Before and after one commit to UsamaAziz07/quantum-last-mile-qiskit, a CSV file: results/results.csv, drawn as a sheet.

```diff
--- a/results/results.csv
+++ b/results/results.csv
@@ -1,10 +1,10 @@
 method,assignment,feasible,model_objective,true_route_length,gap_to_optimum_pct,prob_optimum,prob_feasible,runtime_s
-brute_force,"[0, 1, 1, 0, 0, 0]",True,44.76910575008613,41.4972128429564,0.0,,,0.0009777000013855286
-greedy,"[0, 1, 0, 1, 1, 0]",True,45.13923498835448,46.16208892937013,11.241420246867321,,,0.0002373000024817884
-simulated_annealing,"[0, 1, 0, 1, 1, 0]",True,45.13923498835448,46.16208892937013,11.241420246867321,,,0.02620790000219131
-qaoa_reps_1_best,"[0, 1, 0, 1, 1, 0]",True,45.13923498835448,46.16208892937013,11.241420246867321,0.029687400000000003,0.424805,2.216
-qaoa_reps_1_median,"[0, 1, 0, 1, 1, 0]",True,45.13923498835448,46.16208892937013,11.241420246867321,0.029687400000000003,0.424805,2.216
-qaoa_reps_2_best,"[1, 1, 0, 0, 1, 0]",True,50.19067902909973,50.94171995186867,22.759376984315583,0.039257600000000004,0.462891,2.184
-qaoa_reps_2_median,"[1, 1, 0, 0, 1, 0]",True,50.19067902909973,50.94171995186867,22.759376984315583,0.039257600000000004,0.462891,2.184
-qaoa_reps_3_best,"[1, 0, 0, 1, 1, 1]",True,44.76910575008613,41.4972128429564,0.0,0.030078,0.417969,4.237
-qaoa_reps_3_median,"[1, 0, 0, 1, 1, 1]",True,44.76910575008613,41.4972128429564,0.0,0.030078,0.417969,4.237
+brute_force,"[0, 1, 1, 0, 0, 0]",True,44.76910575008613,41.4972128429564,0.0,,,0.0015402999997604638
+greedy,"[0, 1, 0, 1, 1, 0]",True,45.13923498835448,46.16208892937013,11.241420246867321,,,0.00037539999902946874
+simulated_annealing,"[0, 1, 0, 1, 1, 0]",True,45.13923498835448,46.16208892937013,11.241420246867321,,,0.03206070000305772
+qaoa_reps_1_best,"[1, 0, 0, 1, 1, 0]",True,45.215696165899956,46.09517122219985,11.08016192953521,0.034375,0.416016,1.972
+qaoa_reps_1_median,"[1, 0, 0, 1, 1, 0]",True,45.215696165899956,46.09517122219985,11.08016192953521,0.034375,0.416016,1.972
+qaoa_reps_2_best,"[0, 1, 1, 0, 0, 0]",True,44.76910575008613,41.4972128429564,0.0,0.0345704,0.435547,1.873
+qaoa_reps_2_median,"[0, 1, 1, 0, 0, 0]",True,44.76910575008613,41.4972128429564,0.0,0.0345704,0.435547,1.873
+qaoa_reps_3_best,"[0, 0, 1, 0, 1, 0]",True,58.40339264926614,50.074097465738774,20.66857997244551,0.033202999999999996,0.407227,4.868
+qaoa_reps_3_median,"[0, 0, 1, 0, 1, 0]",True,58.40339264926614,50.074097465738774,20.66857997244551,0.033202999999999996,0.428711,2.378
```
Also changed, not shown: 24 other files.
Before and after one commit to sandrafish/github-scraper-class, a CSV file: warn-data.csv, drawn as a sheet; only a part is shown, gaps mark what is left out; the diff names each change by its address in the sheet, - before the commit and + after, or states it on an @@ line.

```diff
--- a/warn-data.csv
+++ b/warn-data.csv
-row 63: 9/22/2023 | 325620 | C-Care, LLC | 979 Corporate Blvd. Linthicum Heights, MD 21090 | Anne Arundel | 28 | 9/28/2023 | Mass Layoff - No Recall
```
--*--
- Problem requirements
Your task is to restate all of the records above word for word.

- Reply to the task
Before and after one commit to UsamaAziz07/quantum-last-mile-qiskit, a CSV file: results/results.csv, drawn as a sheet.

```diff
--- a/results/results.csv
+++ b/results/results.csv
@@ -1,10 +1,10 @@
 method,assignment,feasible,model_objective,true_route_length,gap_to_optimum_pct,prob_optimum,prob_feasible,runtime_s
-brute_force,"[0, 1, 1, 0, 0, 0]",True,44.76910575008613,41.4972128429564,0.0,,,0.0009777000013855286
-greedy,"[0, 1, 0, 1, 1, 0]",True,45.13923498835448,46.16208892937013,11.241420246867321,,,0.0002373000024817884
-simulated_annealing,"[0, 1, 0, 1, 1, 0]",True,45.13923498835448,46.16208892937013,11.241420246867321,,,0.02620790000219131
-qaoa_reps_1_best,"[0, 1, 0, 1, 1, 0]",True,45.13923498835448,46.16208892937013,11.241420246867321,0.029687400000000003,0.424805,2.216
-qaoa_reps_1_median,"[0, 1, 0, 1, 1, 0]",True,45.13923498835448,46.16208892937013,11.241420246867321,0.029687400000000003,0.424805,2.216
-qaoa_reps_2_best,"[1, 1, 0, 0, 1, 0]",True,50.19067902909973,50.94171995186867,22.759376984315583,0.039257600000000004,0.462891,2.184
-qaoa_reps_2_median,"[1, 1, 0, 0, 1, 0]",True,50.19067902909973,50.94171995186867,22.759376984315583,0.039257600000000004,0.462891,2.184
-qaoa_reps_3_best,"[1, 0, 0, 1, 1, 1]",True,44.76910575008613,41.4972128429564,0.0,0.030078,0.417969,4.237
-qaoa_reps_3_median,"[1, 0, 0, 1, 1, 1]",True,44.76910575008613,41.4972128429564,0.0,0.030078,0.417969,4.237
+brute_force,"[0, 1, 1, 0, 0, 0]",True,44.76910575008613,41.4972128429564,0.0,,,0.0015402999997604638
+greedy,"[0, 1, 0, 1, 1, 0]",True,45.13923498835448,46.16208892937013,11.241420246867321,,,0.00037539999902946874
+simulated_annealing,"[0, 1, 0, 1, 1, 0]",True,45.13923498835448,46.16208892937013,11.241420246867321,,,0.03206070000305772
+qaoa_reps_1_best,"[1, 0, 0, 1, 1, 0]",True,45.215696165899956,46.09517122219985,11.08016192953521,0.034375,0.416016,1.972
+qaoa_reps_1_median,"[1, 0, 0, 1, 1, 0]",True,45.215696165899956,46.09517122219985,11.08016192953521,0.034375,0.416016,1.972
+qaoa_reps_2_best,"[0, 1, 1, 0, 0, 0]",True,44.76910575008613,41.4972128429564,0.0,0.0345704,0.435547,1.873
+qaoa_reps_2_median,"[0, 1, 1, 0, 0, 0]",True,44.76910575008613,41.4972128429564,0.0,0.0345704,0.435547,1.873
+qaoa_reps_3_best,"[0, 0, 1, 0, 1, 0]",True,58.40339264926614,50.074097465738774,20.66857997244551,0.033202999999999996,0.407227,4.868
+qaoa_reps_3_median,"[0, 0, 1, 0, 1, 0]",True,58.40339264926614,50.074097465738774,20.66857997244551,0.033202999999999996,0.428711,2.378
```
Also changed, not shown: 24 other files.
Before and after one commit to sandrafish/github-scraper-class, a CSV file: warn-data.csv, drawn as a sheet; only a part is shown, gaps mark what is left out; the diff names each change by its address in the sheet, - before the commit and + after, or states it on an @@ line.

```diff
--- a/warn-data.csv
+++ b/warn-data.csv
-row 63: 9/22/2023 | 325620 | C-Care, LLC | 979 Corporate Blvd. Linthicum Heights, MD 21090 | Anne Arundel | 28 | 9/28/2023 | Mass Layoff - No Recall
```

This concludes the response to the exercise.